Research shows infants who suffered from hunger were more anxious, less sociable, and more hostile than those who were well-nourished throughout childhood, according to a study published in the Journal of Child Psychology and Psychiatry.
According to Time Magazine, hunger also seemed to stifle people’s sociability. Children who went hungry were three times more likely to have abnormally low scores for this trait in middle age. The same was true regarding the ability to reliably organize and follow through on plans.
5. Food insecure people are often malnourished because nutritious, healthy foods are harder to obtain.
The cheapest, most accessible food is generally some of the least nutritious food out there. Highly processed snacks, fast foods, and nonperishable items tend to be high in sodium and fats and low in vitamins and minerals. For people who may be missing meals already, it’s important that they can access healthy foods like fresh produce and nutritious meals to fill in these gaps.
All these facts have one common thread: they are preventable, especially here in Bucks County. You can stop a tummy from grumbling in school. You can give an older resident a chance to get their health back on track.

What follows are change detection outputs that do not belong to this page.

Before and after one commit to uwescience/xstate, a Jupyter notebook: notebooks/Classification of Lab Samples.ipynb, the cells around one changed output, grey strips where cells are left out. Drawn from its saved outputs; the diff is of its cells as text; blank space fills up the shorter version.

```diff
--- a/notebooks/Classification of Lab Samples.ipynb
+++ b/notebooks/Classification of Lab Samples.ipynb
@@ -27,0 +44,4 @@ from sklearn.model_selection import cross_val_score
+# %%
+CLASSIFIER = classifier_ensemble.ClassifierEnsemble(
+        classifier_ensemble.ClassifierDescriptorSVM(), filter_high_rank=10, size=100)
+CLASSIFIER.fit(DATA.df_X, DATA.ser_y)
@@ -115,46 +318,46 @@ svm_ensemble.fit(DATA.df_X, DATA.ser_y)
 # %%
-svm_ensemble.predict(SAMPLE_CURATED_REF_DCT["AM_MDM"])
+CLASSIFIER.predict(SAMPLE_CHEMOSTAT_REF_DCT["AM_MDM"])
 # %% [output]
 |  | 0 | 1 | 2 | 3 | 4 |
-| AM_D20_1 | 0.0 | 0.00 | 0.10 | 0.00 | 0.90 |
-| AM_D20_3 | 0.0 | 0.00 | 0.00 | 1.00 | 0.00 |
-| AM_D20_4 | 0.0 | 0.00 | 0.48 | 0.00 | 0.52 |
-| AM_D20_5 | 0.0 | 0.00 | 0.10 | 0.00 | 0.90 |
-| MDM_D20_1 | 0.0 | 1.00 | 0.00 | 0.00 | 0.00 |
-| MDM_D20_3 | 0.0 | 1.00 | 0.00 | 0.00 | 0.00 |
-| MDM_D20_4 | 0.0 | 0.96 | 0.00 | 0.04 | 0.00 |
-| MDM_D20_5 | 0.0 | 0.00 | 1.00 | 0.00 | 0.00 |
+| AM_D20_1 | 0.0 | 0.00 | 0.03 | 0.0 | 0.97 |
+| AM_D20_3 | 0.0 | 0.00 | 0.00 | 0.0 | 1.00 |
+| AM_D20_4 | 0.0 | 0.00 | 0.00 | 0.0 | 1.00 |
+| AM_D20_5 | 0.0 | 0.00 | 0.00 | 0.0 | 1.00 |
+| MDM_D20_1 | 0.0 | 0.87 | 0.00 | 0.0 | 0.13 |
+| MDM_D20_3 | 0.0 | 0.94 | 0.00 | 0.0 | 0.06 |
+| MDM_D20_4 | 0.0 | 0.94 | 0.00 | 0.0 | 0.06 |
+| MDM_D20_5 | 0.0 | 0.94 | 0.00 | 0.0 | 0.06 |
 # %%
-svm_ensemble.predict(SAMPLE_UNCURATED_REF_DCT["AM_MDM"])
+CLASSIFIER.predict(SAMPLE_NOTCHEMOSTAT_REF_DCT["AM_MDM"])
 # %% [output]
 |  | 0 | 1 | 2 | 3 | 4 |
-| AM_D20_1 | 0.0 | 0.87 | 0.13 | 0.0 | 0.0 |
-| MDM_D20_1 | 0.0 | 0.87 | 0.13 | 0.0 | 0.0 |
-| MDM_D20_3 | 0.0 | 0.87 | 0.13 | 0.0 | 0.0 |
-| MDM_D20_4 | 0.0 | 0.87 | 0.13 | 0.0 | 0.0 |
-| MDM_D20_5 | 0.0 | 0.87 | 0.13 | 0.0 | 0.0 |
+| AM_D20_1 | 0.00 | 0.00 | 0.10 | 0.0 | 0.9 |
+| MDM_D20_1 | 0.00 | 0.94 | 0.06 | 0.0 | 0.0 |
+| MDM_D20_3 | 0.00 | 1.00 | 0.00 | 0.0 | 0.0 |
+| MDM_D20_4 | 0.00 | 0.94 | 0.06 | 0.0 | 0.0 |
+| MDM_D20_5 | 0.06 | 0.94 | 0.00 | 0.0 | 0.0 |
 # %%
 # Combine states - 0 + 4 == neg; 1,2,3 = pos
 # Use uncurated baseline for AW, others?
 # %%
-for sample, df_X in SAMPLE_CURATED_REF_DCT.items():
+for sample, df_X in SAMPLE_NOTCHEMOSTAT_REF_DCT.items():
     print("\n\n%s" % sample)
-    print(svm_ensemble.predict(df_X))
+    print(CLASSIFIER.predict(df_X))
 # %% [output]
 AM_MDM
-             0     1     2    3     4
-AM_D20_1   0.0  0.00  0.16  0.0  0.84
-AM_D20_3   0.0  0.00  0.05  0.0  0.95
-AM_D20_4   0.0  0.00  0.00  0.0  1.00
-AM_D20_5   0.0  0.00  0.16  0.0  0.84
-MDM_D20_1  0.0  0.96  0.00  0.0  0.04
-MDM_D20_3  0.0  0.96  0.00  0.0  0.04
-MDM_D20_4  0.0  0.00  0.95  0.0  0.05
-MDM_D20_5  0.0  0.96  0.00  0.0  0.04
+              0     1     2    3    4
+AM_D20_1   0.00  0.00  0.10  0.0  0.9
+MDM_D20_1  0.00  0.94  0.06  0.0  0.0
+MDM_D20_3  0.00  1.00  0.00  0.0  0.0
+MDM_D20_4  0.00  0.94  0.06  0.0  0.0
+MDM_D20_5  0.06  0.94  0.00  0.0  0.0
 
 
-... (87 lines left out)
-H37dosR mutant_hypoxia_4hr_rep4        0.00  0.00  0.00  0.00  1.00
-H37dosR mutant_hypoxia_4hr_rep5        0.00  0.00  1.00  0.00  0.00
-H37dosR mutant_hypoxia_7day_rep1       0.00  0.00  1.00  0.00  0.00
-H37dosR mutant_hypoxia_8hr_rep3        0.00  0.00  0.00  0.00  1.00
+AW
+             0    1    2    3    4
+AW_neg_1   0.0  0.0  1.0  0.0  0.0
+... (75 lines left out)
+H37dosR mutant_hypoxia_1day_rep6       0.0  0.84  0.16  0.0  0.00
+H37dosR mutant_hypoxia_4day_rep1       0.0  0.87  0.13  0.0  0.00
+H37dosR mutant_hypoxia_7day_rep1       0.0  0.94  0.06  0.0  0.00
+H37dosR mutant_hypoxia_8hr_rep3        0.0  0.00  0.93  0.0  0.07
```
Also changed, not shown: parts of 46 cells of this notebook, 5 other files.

You can provide an expectant mother with the nutrition she needs to sustain her baby.
Donate to Bucks Knocks Out Hunger and tackle these concerns right here in our backyard. $5 can provide 20 nutrient-dense meals or 10 pounds of fresh, local produce to pantries.
To give, visit www.uwbucks.org/BKOHunger, mail a check made out to United Way of Bucks County (memo line: BKO Hunger) to 413 Hood Blvd, Fairless Hills PA 19030, or call 215.949.1660 to give by credit card over the phone.